=== Aim of the exercise ===
Return all of the data that follows precisely, leaving every image out.

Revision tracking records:

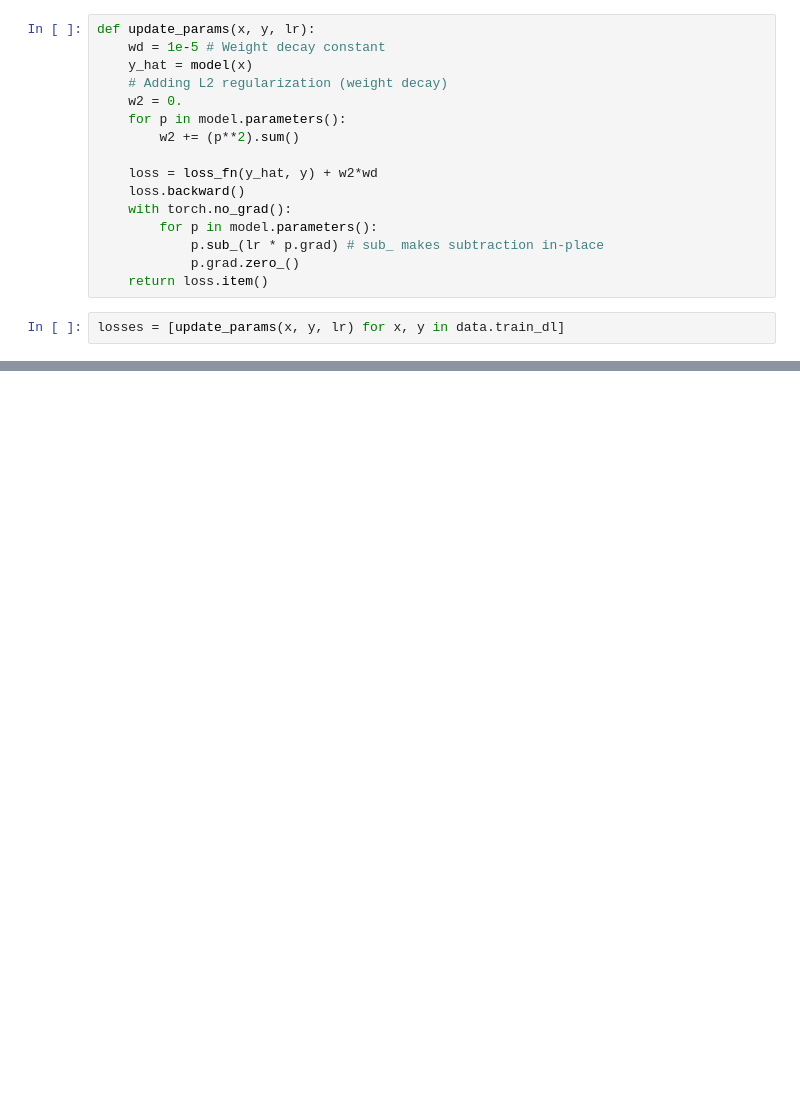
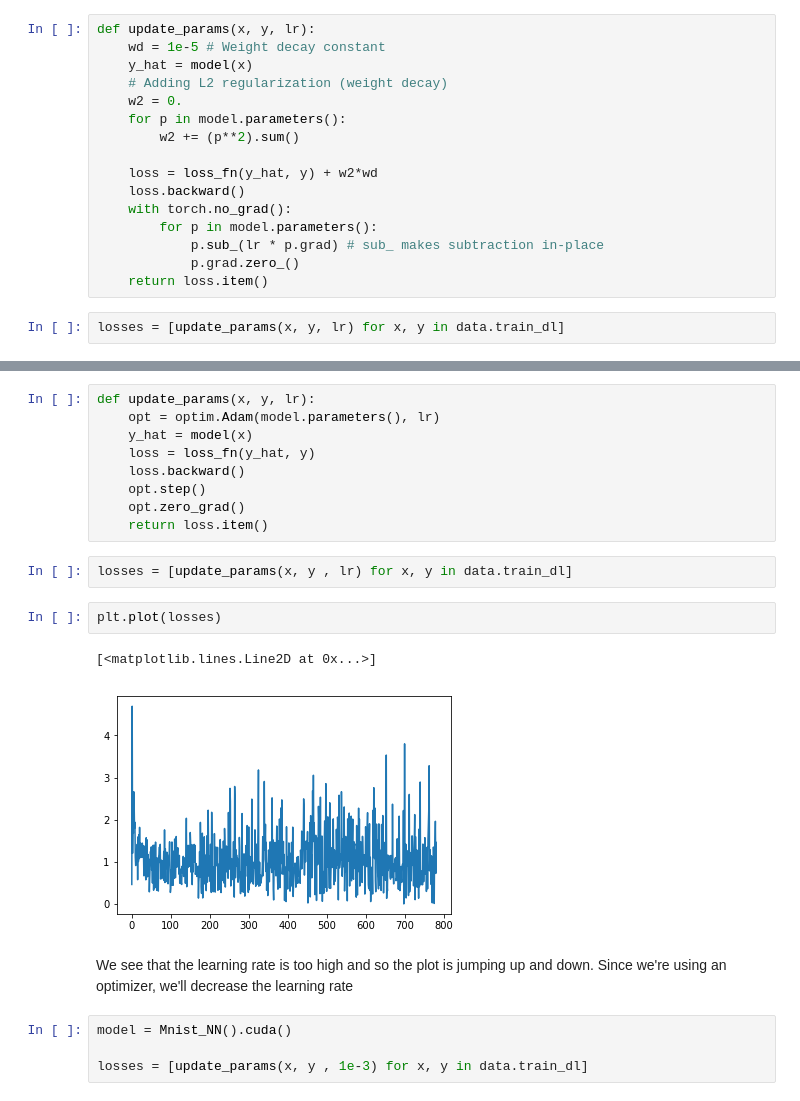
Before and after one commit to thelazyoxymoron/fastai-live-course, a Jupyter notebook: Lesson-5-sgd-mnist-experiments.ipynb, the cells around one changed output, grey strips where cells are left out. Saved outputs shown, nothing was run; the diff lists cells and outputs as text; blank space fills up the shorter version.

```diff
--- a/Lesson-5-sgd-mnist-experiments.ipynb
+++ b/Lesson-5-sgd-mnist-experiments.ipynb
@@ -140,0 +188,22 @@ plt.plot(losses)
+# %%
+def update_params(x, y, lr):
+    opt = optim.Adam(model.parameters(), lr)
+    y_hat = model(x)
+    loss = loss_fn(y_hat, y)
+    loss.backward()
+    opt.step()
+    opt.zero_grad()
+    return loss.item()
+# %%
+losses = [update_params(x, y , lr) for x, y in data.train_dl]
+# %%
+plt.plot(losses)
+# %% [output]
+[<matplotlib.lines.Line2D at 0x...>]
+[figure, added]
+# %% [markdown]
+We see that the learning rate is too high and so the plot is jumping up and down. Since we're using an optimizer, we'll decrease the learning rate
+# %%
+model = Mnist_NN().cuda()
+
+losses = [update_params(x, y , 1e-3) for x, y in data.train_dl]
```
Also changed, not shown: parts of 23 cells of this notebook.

=== Your response ===
Before and after one commit to thelazyoxymoron/fastai-live-course, a Jupyter notebook: Lesson-5-sgd-mnist-experiments.ipynb, the cells around one changed output, grey strips where cells are left out. Saved outputs shown, nothing was run; the diff lists cells and outputs as text; blank space fills up the shorter version.

```diff
--- a/Lesson-5-sgd-mnist-experiments.ipynb
+++ b/Lesson-5-sgd-mnist-experiments.ipynb
@@ -140,0 +188,22 @@ plt.plot(losses)
+# %%
+def update_params(x, y, lr):
+    opt = optim.Adam(model.parameters(), lr)
+    y_hat = model(x)
+    loss = loss_fn(y_hat, y)
+    loss.backward()
+    opt.step()
+    opt.zero_grad()
+    return loss.item()
+# %%
+losses = [update_params(x, y , lr) for x, y in data.train_dl]
+# %%
+plt.plot(losses)
+# %% [output]
+[<matplotlib.lines.Line2D at 0x...>]
+[figure, added]
+# %% [markdown]
+We see that the learning rate is too high and so the plot is jumping up and down. Since we're using an optimizer, we'll decrease the learning rate
+# %%
+model = Mnist_NN().cuda()
+
+losses = [update_params(x, y , 1e-3) for x, y in data.train_dl]
```
Also changed, not shown: parts of 23 cells of this notebook.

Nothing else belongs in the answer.